With most midterm primaries now decided, it’s time to gear up for the biennial courtship of those great determiners of elections: those who can’t make up their minds.
Every election cycle, candidates fight for their attention, while pollsters and media cite them as the key to our nation’s future.
Hooey. They’d probably vote for “Nobody” if it were on the ballot.
The “undecideds” are constantly bemoaned by political experts who say they don’t properly pay attention to politics, but that isn’t the real problem. After all, no one should be forced to pay attention to politics if he doesn’t want to.
The problem, decidedly, is their focus. Whenever they are asked what issue will drive them to finally make up their minds, they inevitably say they are looking for “the candidate who will do the most for me.”

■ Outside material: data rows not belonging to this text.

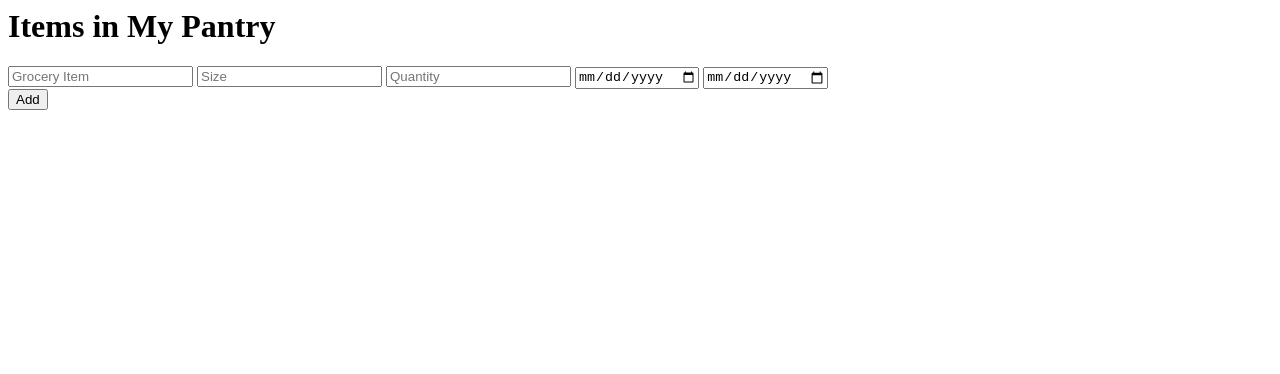
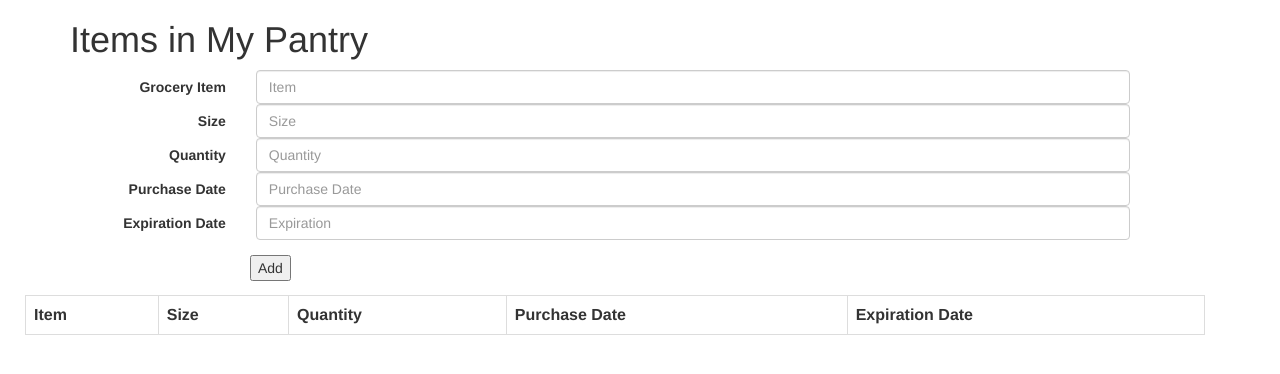
Before and after one commit to gracehalbert/whats-in-my-pantry, a website: page public/index.html in a window 1280 px wide. Drawn offline with nearby package versions, Linux system fonts and the light colour scheme.

Commit message:
adding to database, stylized form/table

```diff
--- a/app/models/grocery.js
+++ b/app/models/grocery.js
@@ -2,8 +2,8 @@ var mongoose = require('mongoose');
 
 module.exports = mongoose.model('Grocery', {
   text: String,
-  size: Number,
+  size: String,
   quantity: Number,
-  puchase: Date,
+  purchase: Date,
   expiration: Date
 });
--- a/app/routes.js
+++ b/app/routes.js
@@ -11,6 +11,10 @@ module.exports = function(app) {
   app.post('/api/groceries', function(req, res) {
     Grocery.create({
       text: req.body.text,
+      size: req.body.size,
+      quantity: req.body.quantity,
+      purchase: req.body.purchase,
+      expiration: req.body.expiration
     }, function(err, todo) {
       if (err) { res.send(err); }
       Grocery.find(function(err, groceries) {
--- a/public/index.html
+++ b/public/index.html
@@ -5,6 +5,14 @@
     <meta charset="utf-8" />
     <title>What's in My Pantry</title>
 
+    <link rel="stylesheet" href="https://maxcdn.bootstrapcdn.com/bootstrap/3.3.7/css/bootstrap.min.css" integrity="sha384-BVYiiSIFeK1dGmJRAkycuHAHRg32OmUcww7on3RYdg4Va+PmSTsz/K68vbdEjh4u" crossorigin="anonymous">
+      <style>
+        #grocery-form              { margin-left:75px;
+                                    margin-right:150px }
+        #pantry-list                { margin-left:25px;
+                                    margin-right:75px }
+        #add-item                  { margin-left:175px }
+      </style>
     <script src="//ajax.googleapis.com/ajax/libs/jquery/2.0.3/jquery.min.js"></script><!-- load jquery -->
     <script src="//ajax.googleapis.com/ajax/libs/angularjs/1.0.8/angular.min.js"></script><!-- load angular -->
     <script src="core.js"></script>
@@ -18,27 +26,59 @@
     </div>
 
     <div id="grocery-form">
-      <form>
+      <form class="form-horizontal">
         <div class="form-group">
-          <input type="text" placeholder="Grocery Item" ng-model="formData.text" required/>
-          <input type="number" placeholder="Size" ng-model="formData.size" />
-          <input type="number" placeholder="Quantity" ng-model="formData.quantity" required/>
-          <input type="date" placeholder="Purchase Date" ng-model="formData.purchase" />
-          <input type="date" placeholder="Expiration Date" ng-model="formData.expiration" />
+          <label for="groceryItem" class="col-sm-2 control-label">Grocery Item</label>
+            <div class="col-sm-10">
+              <input type="text" class="form-control" id="groceryItem" placeholder="Item" ng-model="formData.text" required >
+            </div>
+          <label for="size" class="col-sm-2 control-label">Size</label>
+            <div class="col-sm-10">
+              <input type="text" class="form-control" id="size" placeholder="Size" ng-model="formData.size" required >
+            </div>
+          <label for="quantity" class="col-sm-2 control-label">Quantity</label>
+            <div class="col-sm-10">
+              <input type="text" class="form-control" id="quantity" placeholder="Quantity" ng-model="formData.quantity" required >
+            </div>
+          <label for="purchaseDate" class="col-sm-2 control-label">Purchase Date</label>
+            <div class="col-sm-10">
+              <input type="text" class="form-control" id="purchaseDate" placeholder="Purchase Date" ng-model="formData.purchase" required >
+            </div>
+          <label for="expirationm" class="col-sm-2 control-label">Expiration Date</label>
+            <div class="col-sm-10">
+              <input type="text" class="form-control" id="expiration" placeholder="Expiration" ng-model="formData.expiration" required >
+            </div>
         </div>
-        <button type="submit" ng-click="createGrocery()">Add</button>
+        <button id="add-item" type="submit" ng-click="createGrocery()">Add</button>
       </form>
     </div>
   </body>
 
     <div id="pantry-list">
-      <table>
+      <table class="table table-bordered">
+        <tr>
+          <th>
+            Item
+          </th>
+          <th>
+            Size
+          </th>
+          <th>
+            Quantity
+          </th>
+          <th>
+            Purchase Date
+          </th>
+          <th>
+            Expiration Date
+          </th>
+        </tr>
         <tr ng-repeat="grocery in groceries">
           <td>{{ grocery.text }}</td>
           <td>{{ grocery.size }}</td>
           <td>{{ grocery.quantity }}</td>
-          <td>{{ grocery.purchase }}</td>
-          <td>{{ grocery.expiration }}</td>
+          <td>{{ grocery.purchase | date: format: short}}</td>
+          <td>{{ grocery.expiration | date: format: short }}</td>
         </tr>
       </table>
     </div>
--- a/server.js
+++ b/server.js
@@ -4,7 +4,7 @@ var mongoose = require('mongoose');
 var morgan = require('morgan');
 var bodyParser = require('body-parser');
 var methodOverride = require('method-override');
-var uri = process.env.MONGODB_URI;
+var uri = process.env.MONGODB_URI || 'mongodb://localhost/pantrydb';
 var port = process.env.PORT || 3000;
 
 mongoose.connect(uri);
@@ -20,5 +20,3 @@ require('./app/routes.js')(app);
 
 app.listen(port);
 console.log('App listening on port ' + port);
-
-// || 'mongodb://localhost/pantrydb'
```
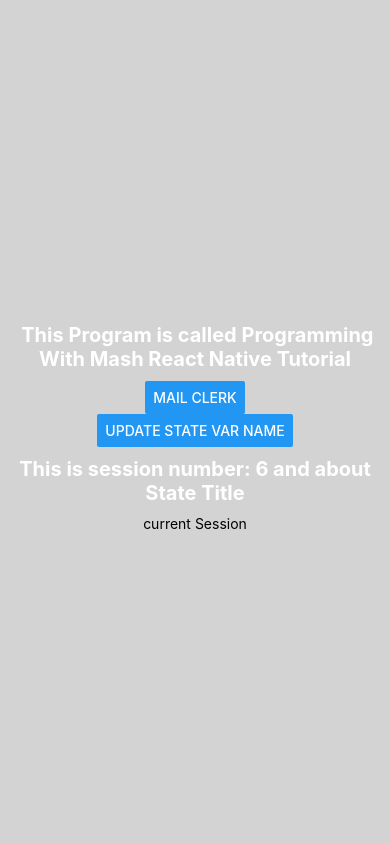
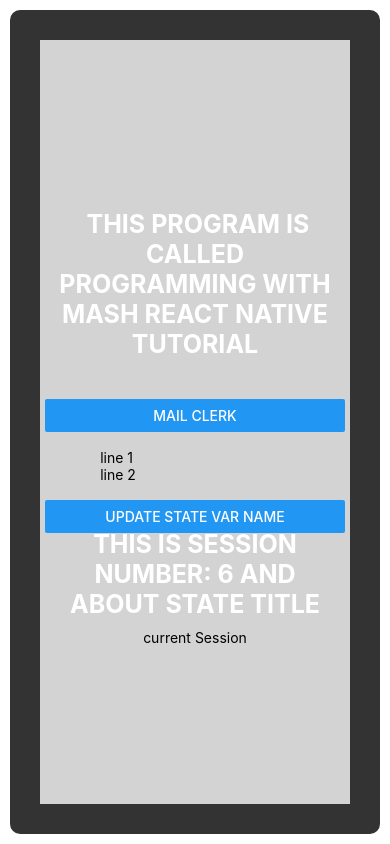
Before and after one commit to stephanduval/BluetoothVoltageMeterReactNative, a React Native app: screen / in a window 390 px wide. Built offline with nearby package versions, Linux system fonts and the light colour scheme.

Commit message:
Will change Style sheets drastically to follow tutorial

```diff
--- a/App.js
+++ b/App.js
@@ -29,8 +29,18 @@ const onClickHandler = () => {
   return (
     <View style={styles.body}>
       <Text style={styles.text}> This Program is called {name}</Text>
-      <Button title='Mail Clerk' onPress={()=>{Linking.openURL('https://mailclerk.com/')}}></Button>
-      <Button title='Update State var Name' onPress={onClickHandler}></Button>
+
+        <View style = {styles.button}>
+          <Button title='Mail Clerk' onPress={()=>{Linking.openURL('https://mailclerk.com/')}}></Button>
+          <Text>
+                      {`
+              line 1
+              line 2
+            `}
+          </Text>
+
+          <Button title='Update State var Name' onPress={onClickHandler}></Button>
+        </View>
       <Text style={styles.text}>This is session number: {session.number} and about {session.title}</Text>
       <Text stlye={styles.text}>{current ? 'current Session' : 'next session'}</Text>
     </View>
@@ -39,20 +49,28 @@ const onClickHandler = () => {
 
 const styles = StyleSheet.create({
   body: {
+    //flex: 1,
     flex: 1,
     backgroundColor: '#d3d3d3',
     alignItems: 'center',
     justifyContent: 'center',
+    borderWidth: 30,
+    borderColor: '#333333',
+    borderRadius: 10,
+    margin: 10,
   },
   text: {
     textAlign: 'center',
     color: '#ffffff',
-    fontSize: 20,
+    fontSize: 25,
     fontWeight: 'bold',
     margin: 10,
+    textTransform: 'uppercase',
   },
   button: {
-    margin: 10,
+    margin: 30,
+    width: 300,
+    height: 90,
   }
 });
 
```
Also changed, not shown: 1 other file (tests, documents, lock files or other folders).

First off, this is incredibly selfish. Second, it invites pandering.
Naturally, the Democratic and Republican candidates both want the undecided vote. So if the undecided want neon underpants outlawed, the candidates trample each other for sound booth space to say, “I’m Candidate X, and I approve this anti-neon underpants message.”
After both candidates tell the undecided what they want to hear, the undecided complain to the pollsters and media: “I can’t tell the difference in the candidates.”
Well, of course you can’t: They’re both catering to your precious wishes. It’s like divorced parents each trying to buy the bigger teddy bear.
Furthermore, no one ever calls them on their selfishness.
I have searched in vain to find out when the phenomenon of the “undecided voter” began. I found a group of historians who say they don’t have a clue when it started. They do say, however, that in colonial times people voted publicly. There was no secret ballot, and therefore no “undecided voter.”
But can we be sure? A voter might have showed up at the courthouse to proclaim he was casting his vote for Phineas Broughsbury, even though three days earlier he was wavering over Dalton Sinclair. Technically, three days earlier he was “undecided.”
And for all we know, somebody might have stood up and said, “I can’t stand the lot of them. I just came for the whiskey!” Yes, everyone got snockered at these events.
Howdy Doody, Bye-Bye Duty
Be all this as it may, I want to tackle the undecided’s initial pronouncement that they are looking for the candidate who will “do the most for me.” I think that gives us a clue as to when this phenomenon began.
The “Greatest Generation,” which won World War II, is often touted as the last generation – as a whole – to unselfishly sacrifice for the greater good. All their kids, on the other hand, supposedly were indulged with every wish once the happy days were here again.
Maybe there’s an Ayn Rand influence, or maybe it’s a result of the Me Decade, but it’s now not only considered acceptable to vote merely for one’s own self-interest, it’s practically considered wrong not to.
I have on more than one occasion over the past two decades been scolded for voting against my own self-interest. I don’t remember the particulars, but generally, I was voting against the candidate who proposed a program that would have helped me personally.
While I would have greatly appreciated the help, I felt it would have come at the expense of others who weren’t getting a say in helping me. I don’t mind voting for programs that help people in need, but I didn’t feel these programs should be helping people, like me, who didn’t’ need it.
Wherefore art thou?
If there is any good news, it’s that it turns out undecided voters may not actually have as much influence as they have been given credit for.
UCLA political science professor Lynn Vavreck wrote on The New York Times’ website in April that statistics show very few people depart from their normal political party – even after spending an amount of time feeling undecided.
But this won’t stop campaigns from going after them.
Nick Gourevitch, research director at Global Strategy Group, responded to Vavreck on The Huffington Post saying that it still makes more sense to try to turn an undecided voter than get a committed one to the polls. After all, winning an undecided voter gains a campaign two votes – the opponent loses one, the candidate wins one – while persuading a decided supporter to get off the couch and vote only brings in one for the candidate while not taking one away from the opponent.
In other words, they’re going to keep throwing their money at selfish people who are unlikely to change their minds anyway instead of spending it on motivating people who actually have principles.
The Daily Beast’s Michelle Cottle has called the undecideds a “menace” because they are actually people who don’t pay attention in the world yet insist on voting anyway.
Blogger Mark Draughn, a self-proclaimed undecided, said in a 2008 post that the politically non-astute such as himself shouldn’t vote. He’s right.
But most of his uninformed brethren don’t agree.
Nevada has long had a “None of These Candidates” option on its ballot. Earlier this year that’s exactly what got the most votes in its gubernatorial primary. We’re clearly reaching critical mass when people still are undecided even while filling out their ballots.
Maybe that will bring out attack ads on “None of the Above.” After all, “None of the Above” refuses to take a stand on the issues, though I suppose it isn’t controlled by those big-money special interests.
Enough with putting the purposely ill-informed voter up on a pedestal.
What we need are principles. Maybe yours are different than mine, but I respect you for voting for the person I’m voting against as long as you are doing so because you have a reasoned worldview that guides your conscience.
Those who waver back and forth based on what goodies they perceive they’ll get should stay home and do whatever most gratifies themselves — instead of doing that to the rest of us.